When Lynn, the Doctor, is drilling the four holes in Jigsaw's head for the operation, tape is on the drill to mark the maximum depth. The placement of the tape changes positions throughout the scene, between 1/2 inch and 1 1/2 inches.
The picture Jigsaw shows of Amanda in the flashback before she is captured and placed in her trap is actually a photo of her from Saw (2004), where she is interrogated about Jigsaw and explains what happened to her *after* she was in the trap.
While Kerry is in the angel trap, and the key is first dropped in the acid it automatically begins to bubble immensely. But while the tape plays explaining the game and her objective the key does not bubble there is nothing happening in the jar but immediately after he says in a matter of seconds it bubbles profusely again once the camera focuses on the jar.
In the original Saw, Cary Elwes's character Dr. Gordon is very clearly blond. However, in the bathroom preparation scene in this film, Elwes's stand-in has very dark hair. Though it is tempting to blame this on the extreme contrast of the shot, Jigsaw's beard still registers as blond.
In Saw II, Amanda Young slit her wrists with razor blades. By Saw III the cuts would have healed but left marks or scars. There are no visible marks or scars on her wrists but in Saw VI, the flashback sequence which took place during the events of Saw III clearly make a reference to the scars on her wrists.
When Lynn treats the child's pneumothorax with a drainage, the nurse exclaims that the patient is improving. However, at that moment the monitor shows a ventricular fibrillation (VF), a severe arrhythmia that causes death unless immediately treated. Moreover, the VF spontaneously turns into a stable "normal-beat" heart rhythm without an electrical shock, situation that's almost impossible to see in the clinical practice.
When Lynn is wearing the "Shotgun Collar," close-up/insert shots show the primers on the shotgun shells already discharged. This means the shells had already been fired and would not work. While we could imagine that empty shells were used as containers for explosives, this is inconsistent with the collar's design (hammers are set to strike each cartridge) and effect (the collar, cartridges, and most of the victim above the chin are intact after firing).
When Jigsaw pulls out the tape player at the end of the movie, his thumb is on top of the tape player, nowhere near the play button on the side of it. However, we distinctly hear a click (as if the play button had just been pressed), and the tape begins to play, even though the play button was never pressed.
The goof items below may give away important plot points.
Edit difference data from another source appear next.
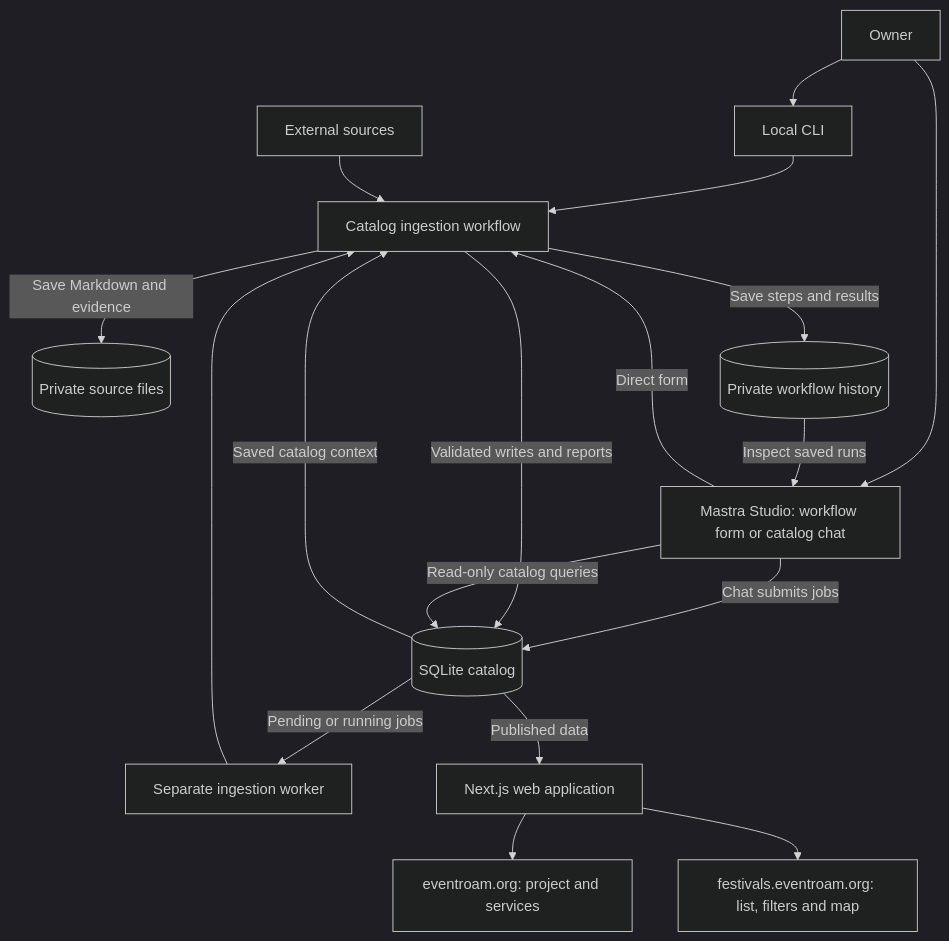
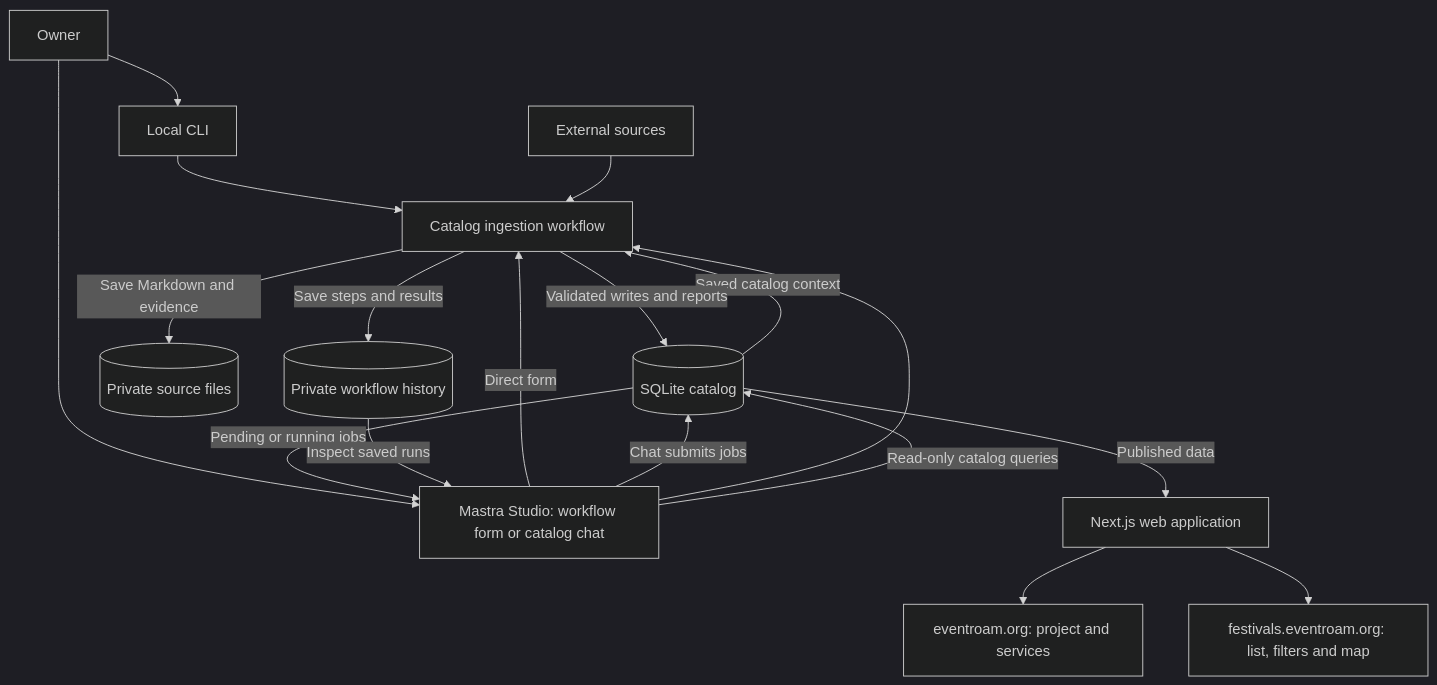
Before and after one commit to alex-karo/eventroam: the first of 2 diagrams in README.md, drawn with Mermaid (dark theme). The commit also changed other lines of this file and 37 other files, not shown here.

Commit message:
refactor(ingestion): run queued workflows in Mastra Studio (#82)

````diff
--- a/README.md
+++ b/README.md
@@ -18,20 +18,20 @@
 ```mermaid
 flowchart TD
     Owner[Owner] --> CLI[Local CLI]
     Owner --> Studio[Mastra Studio: workflow form or catalog chat]
     CLI --> Ingestion[Catalog ingestion workflow]
     Studio -->|Direct form| Ingestion
     Studio -->|Chat submits jobs| DB[(SQLite catalog)]
-    DB -->|Pending or running jobs| Worker[Separate ingestion worker]
-    Worker --> Ingestion
+    DB -->|Pending or running jobs| Studio
+    Studio --> Ingestion
     Sources[External sources] --> Ingestion
     DB -->|Saved catalog context| Ingestion
     Ingestion -->|Validated writes and reports| DB
     Ingestion -->|Save Markdown and evidence| Evidence[(Private source files)]
     Ingestion -->|Save steps and results| History[(Private workflow history)]
     History -->|Inspect saved runs| Studio
     Studio -->|Read-only catalog queries| DB
     DB -->|Published data| Web[Next.js web application]
     Web --> Apex[eventroam.org: project and services]
     Web --> Festivals[festivals.eventroam.org: list, filters and map]
 ```
````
When Amanda fires her gun in the finale (and the repeat shot in the flashback montage), it sounds as if it's silenced, when indeed it isn't. Ironically, this error is rectified when the event is repeated in Saw IV (2007).
When Amanda is shot in the neck by Jeff, she falls to the floor next to a white cabinet. As the scene continues, the cabinet switches back and forth between having been splashed by her blood, and being perfectly clean.
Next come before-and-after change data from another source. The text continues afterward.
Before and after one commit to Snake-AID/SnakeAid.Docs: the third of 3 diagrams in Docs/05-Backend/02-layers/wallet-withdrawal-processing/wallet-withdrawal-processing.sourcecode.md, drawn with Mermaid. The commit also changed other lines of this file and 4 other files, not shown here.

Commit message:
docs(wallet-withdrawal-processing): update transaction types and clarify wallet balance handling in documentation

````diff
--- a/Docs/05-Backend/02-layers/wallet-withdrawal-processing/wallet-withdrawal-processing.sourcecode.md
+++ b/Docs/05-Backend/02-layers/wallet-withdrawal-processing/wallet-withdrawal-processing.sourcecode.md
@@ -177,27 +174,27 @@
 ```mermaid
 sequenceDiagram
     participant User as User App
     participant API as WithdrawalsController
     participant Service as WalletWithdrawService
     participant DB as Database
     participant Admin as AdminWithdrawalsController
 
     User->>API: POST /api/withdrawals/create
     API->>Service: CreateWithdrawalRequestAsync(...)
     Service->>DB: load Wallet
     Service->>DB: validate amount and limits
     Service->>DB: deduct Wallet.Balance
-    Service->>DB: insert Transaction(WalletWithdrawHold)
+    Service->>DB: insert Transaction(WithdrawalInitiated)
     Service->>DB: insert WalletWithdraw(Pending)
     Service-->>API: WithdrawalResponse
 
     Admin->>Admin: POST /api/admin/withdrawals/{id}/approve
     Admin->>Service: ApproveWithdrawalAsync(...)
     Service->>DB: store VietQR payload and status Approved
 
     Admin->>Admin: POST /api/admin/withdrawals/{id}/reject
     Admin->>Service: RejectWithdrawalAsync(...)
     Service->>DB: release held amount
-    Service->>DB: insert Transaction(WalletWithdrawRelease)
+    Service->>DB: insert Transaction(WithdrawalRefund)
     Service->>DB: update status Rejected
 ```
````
When Kerri is in the "angel" trap, before she plummets her hand in the acid, you see her hover her hand above it for a few seconds, but you see her actually touch it just before the cut... yet she doesn't even flinch.
In the "angel" trap, Kerri is told she has to reach in and get the key out of the acid. Right after the tape finished playing, we see Kerri struggle with the chains holding the beaker for a second and then reach into it. This shows us that because of the way the beaker is suspended and the way she is restrained, she is unable to tip the beaker far enough to spill any of the acid.